Published: 20 November 2012



Parasitic diseases can represent a social and economic problem among disadvantaged people - even in developed countries. Due to the limited data available concerning Europe, the aims of the present study were to evaluate the presence of parasites in immigrant children and the risk factors favouring the spread of parasites. Subsequently, the possible correlation between nutritional status and parasitic infections was also investigated.


A convenience sample of two hundred and forty seven immigrant children (aged 0–15) attending the Poliambulatorio della Medicina Solidale in Rome was examined. Data were collected using structured questionnaires, and parasitological and anthropometric tests were applied. Chi-squared test and binary logistic multiple-regression models were used for statistical analysis.

Thirty-seven children (15%) tested positive to parasites of the following species: Blastocystis hominis, Entamoeba coli, Giardia duodenalis, Enterobius vermicularis, Ascaris lumbricoides and Strongyloides stercoralis. A monospecific infection was detected in 30 (81%) out of 37 parasitized children, while the others (19%) presented a polyparasitism. The major risk factors were housing, i.e. living in shacks, and cohabitation with other families (p<0.01). Children classified in the lower height Z-scores had a significantly greater prevalence of parasites (30.9%) than the others (p<0.01).


This study shows that parasite infection in children is still quite common, even in a developed country and that children’s growth and parasitism may be related.

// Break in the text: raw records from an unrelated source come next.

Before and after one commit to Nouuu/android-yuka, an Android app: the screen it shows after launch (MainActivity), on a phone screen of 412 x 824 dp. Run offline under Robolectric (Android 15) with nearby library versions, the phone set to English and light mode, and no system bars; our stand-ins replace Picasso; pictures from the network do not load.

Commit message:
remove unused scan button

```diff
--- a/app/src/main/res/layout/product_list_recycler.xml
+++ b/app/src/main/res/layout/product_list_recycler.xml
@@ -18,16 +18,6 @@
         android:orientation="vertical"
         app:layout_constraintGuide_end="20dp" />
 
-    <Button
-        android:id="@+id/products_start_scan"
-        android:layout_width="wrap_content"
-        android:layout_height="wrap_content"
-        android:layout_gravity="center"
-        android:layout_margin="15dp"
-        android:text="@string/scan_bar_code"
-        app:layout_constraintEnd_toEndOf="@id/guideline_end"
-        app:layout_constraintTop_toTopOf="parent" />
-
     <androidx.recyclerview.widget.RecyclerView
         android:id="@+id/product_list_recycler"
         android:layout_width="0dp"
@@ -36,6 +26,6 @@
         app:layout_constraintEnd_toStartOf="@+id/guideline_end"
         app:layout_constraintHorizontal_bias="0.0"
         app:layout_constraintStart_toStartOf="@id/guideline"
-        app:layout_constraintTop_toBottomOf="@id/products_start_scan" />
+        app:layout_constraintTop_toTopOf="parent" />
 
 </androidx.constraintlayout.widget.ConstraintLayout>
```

Extensive improvements in the living, social and economic conditions of immigrants are urgently needed in order to overcome these problems.

Intestinal parasites; Risk factors; Nutritional status; Immigrant children; Developed country